Google ‘cupping’ and you’ll get an array of intimidating links, such as the Buzzfeed video, ‘People Try Cupping Therapy for the First Time’, its thumbnail of a man in agony; or the sub-link to ‘Fire Cupping Cyst’; and the scariest by far, ‘Fire Cupping Dr Oz’.

An image search is far worse: backs full of glass cups that look as if aliens have descended to suck our life force. Why, then, are so many dark circles peeking through the backless dresses of Hollywood’s elite or lurking beneath jerseys in the world’s most expensive locker rooms?

What in the heck is it? Is this just a cliché, or does it really deliver?

The What and the How

If fads come and go, this one has been around for a while – for more than 4,000 years, in fact.

Brought to Cambodia from China during the lengthy interactions between their two schools of traditional medicine sometime between 2000BCE and 900CE, cupping therapy is deeply rooted in the local handling of pain relief. Today, treatments can be found in back alleys, traditional medicine clinics, resort spas and wellness centres.

In treatment, glass or silicon cups are laid on the afflicted area to gently pull the skin through suction, from either a pump or by creating a vacuum.

Glass cups are more commonly used professionally to alleviate pain while silicon cups are recommended for at-home use or when treating cellulite.

Most commonly used throughout Southeast Asia, Europe and the Americas is the technique of fire cupping, whereby a vacuum is created within the glass cup through a small cotton-topped baton set alight, also sterilising the apparatus. The air is thereby removed from within the cup which is then placed on the afflicted area – usually the back.

Depending on the purpose of the therapy, the cup is either left in the same area for a few minutes (called ‘fixed cupping’), or is slid with the aid of massage oil (aptly named ‘moving cupping’). At no point does the flame touch the client.

If herbs are used to aid in the detoxification process, a protective cloth is placed between the skin and the cup.

Both experiences are pain-free and are often described as a “reverse massage-like feeling.”

The Why and the Why Me?

Throughout history, cupping has been prescribed and tried in this part of the world to treat pain, increase circulation, detoxify and to eradicate evil thoughts and spirits.

Modern usage of the therapy is recommended to combat stress, aches and pains, allergies, fatigue, flu, colds, anxiety, skin conditions and fever, as well as to promote general relaxation.

Traditional medicine works not only on the issue at hand, but through a holistic approach. Pain manifesting in one area of the body, it says, is the result of an accident and/or a blockage of chi – life’s energy flow.

Therefore, it is often paired with acupuncture. When the cup is applied to the body, healers release this interruption of flow and in doing so promote energising muscle relaxation.

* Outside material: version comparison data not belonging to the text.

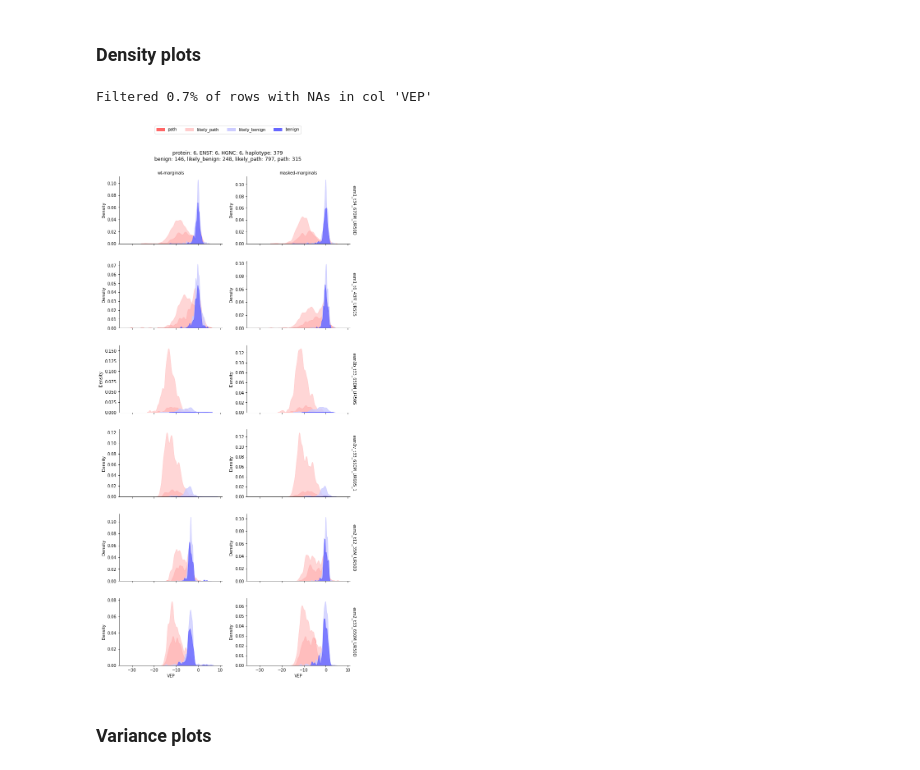
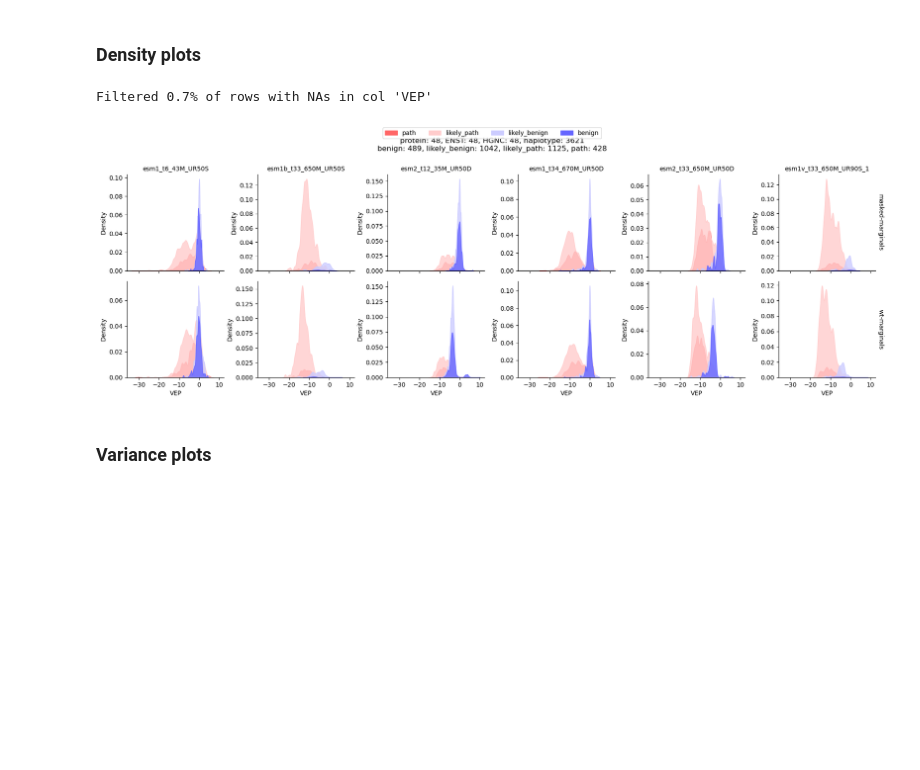
Before and after one commit to bschilder/VEP_protein, a Jupyter notebook: notebooks/VEP.ipynb, the cells around one changed output. Saved outputs shown, nothing was run; the diff lists cells and outputs as text; code cells hidden in the pictures; blank space fills up the shorter version.

Commit message:
Add results plots. Update VEP notebook

```diff
--- a/notebooks/VEP.ipynb
+++ b/notebooks/VEP.ipynb
@@ -283,11 +315,16 @@ NameError: name 'vep_df' is not defined
 ### Density plots
 # %%
 va.plot_vep_density(vep_df,
-                     multiple=['layer','stack','fill'][0]
+                     multiple=['layer','stack','fill'][0],
+                     row='scoring_strategy',
+                     col='model_location',
+                     legend_y=1.1,
+                     aspect=1,
+                     save_path="results/plots/vep_density.png"
                      )
 # %% [output]
 Filtered 0.7% of rows with NAs in col 'VEP'
-[figure, old version]
+[figure, new version]
 # %% [markdown]
 ### Variance plots
 # %%
```
Also changed, not shown: parts of 28 cells of this notebook, 21 other files.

As the skin is gently pulled under the cup, blood flows freely to the localised area. This increase in circulation is the impetus for the healing process. Circulation and chi are restored, so they say, expediting healing and general wellbeing. A pink bruise may remain after the treatment due to the increased blood flow, but will dissipate within a few days, so there’s no long-term scars.

Because of this possible result, if you currently experience oedema, skin ulcers or haemophilia, cupping should only be undertaken after first consulting your general practitioner, and is generally not recommended during pregnancy.

Be Like Beckham

A-list celebrities and athletes from around the world have been showing their praise for cupping since the early 2000s.

The list runs from Gwyneth Paltrow, Jennifer Aniston, Victoria Beckham, Lena Dunham and Justin Bieber, to Andy Murray, Chinese swimmer Wang Qun, most of the New York Mets baseball team and more, with many showing their circular endorsements of the practice at high-brow events – Greek physician Hippocrates was also a fan, if you’re against the establishment.

You need not venture all the way to NYC or London to attain such elite status. Cupping is deeply ingrained in Cambodian traditional medicine, and is readily offered in hygienic and safe environments; some of them more lux than history once afforded.

Known in Khmer as choob khyol – literally sucking the wind – the ancient therapy is widespread across Asia, with between 60 and 70 percent of Cambodians turning to the treatment for relief, according to the National Centre of Traditional Medicine in Phnom Penh.

With an abundance of places to try the therapy about throughout the country, why not try if cupping can shake off your next cold?